At the same time, the education and income data were regarded by civil rights advocates as proof of the wisdom of expanding educational opportunities in order that more citizens might shift from the losing to the winning columns in the statistics on income distribution. The rest is by now an old story: "Universal higher education" and "open enrollment" were the new watchwords, and both educational plant and staff obviously needed to be geared up, in order that the colleges and universities could deliver the credentials that would simultaneously spell growth, opportunity, and equality.
The educational apparatus was thus chosen, as a major instrument of policy, to solve economic and social problems, knee-deep as it was in institutes, centers for research on almost everything, and special "crash programs" that kept its computers whirring with data on an endless list of matters from underground atom tests to outer-space travel, from personal to social disorders, and from the performance of rats in mazes to the performance of youngsters in inner-city schools.
No matter where one turned, higher education was the key ingredient in game plans of all kinds, while the basic statistics on education and earnings appeared on every subway car, every fifth matchbook cover, and in the preamble to literally thousands of bills offered to federal, state, and city legislators. "Dropout" became a dirty word while "stick-to-itiveness," and a host of other virtues, were credited to college graduates.
The City of New York, once the proud owner of City College, long famous as a point of departure for immigrants and first-generation city dwellers bound for significant roles in the community and the nation, now operates a citywide university system. Again, a number of formerly private colleges were expanded and merged with the city's higher educational plants to produce, for many more potentially mobile youths, the opportunities available only on a highly selective basis in other times.
The economy of the city, meantime, in common with that of the state and the nation, has been drifting sideways while, like other cities, it has been victimized by the drift--then massive shift--of middle-income families to the suburbs.
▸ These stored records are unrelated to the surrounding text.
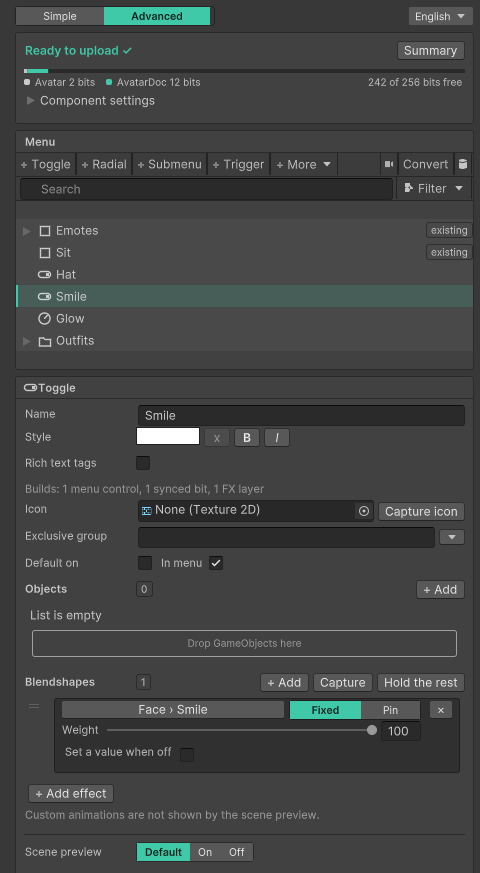
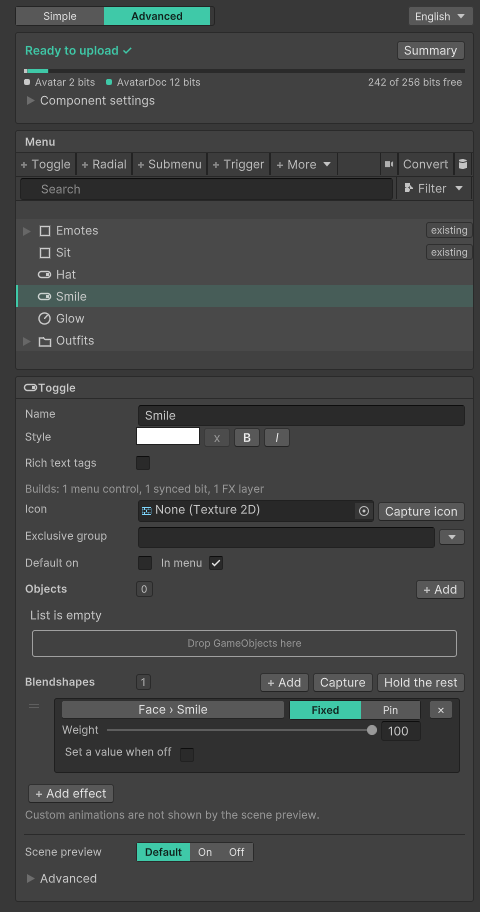
docs(site): recapture every screenshot and show the whole inspector in the Home picture

diff --git a/Tests/Editor/DocsShots/Pages/DocsShots_Home.cs b/Tests/Editor/DocsShots/Pages/DocsShots_Home.cs
@@ -39,6 +39,7 @@ namespace DocMe.AvatarDoctor.Editor
                 Page = "home",
                 Name = "hero",
                 View = DocsShot.Inspector(menu),
+                Height = 1200f,
                 Arrange = root => root.Q<AvatarDoctorView>().Tree.SelectEntry(smile.id),
             };
         }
And in the suburbs, community colleges have been springing up like crabgrass on middle-class lawns. And all--urban, suburban, and statewide systems--need money; all make their pleas before the state's legislators with the strong convictions that they have socially and politically certified mandates and missions, and that education is the young man's and woman's route to better jobs and higher incomes.
Points of Interest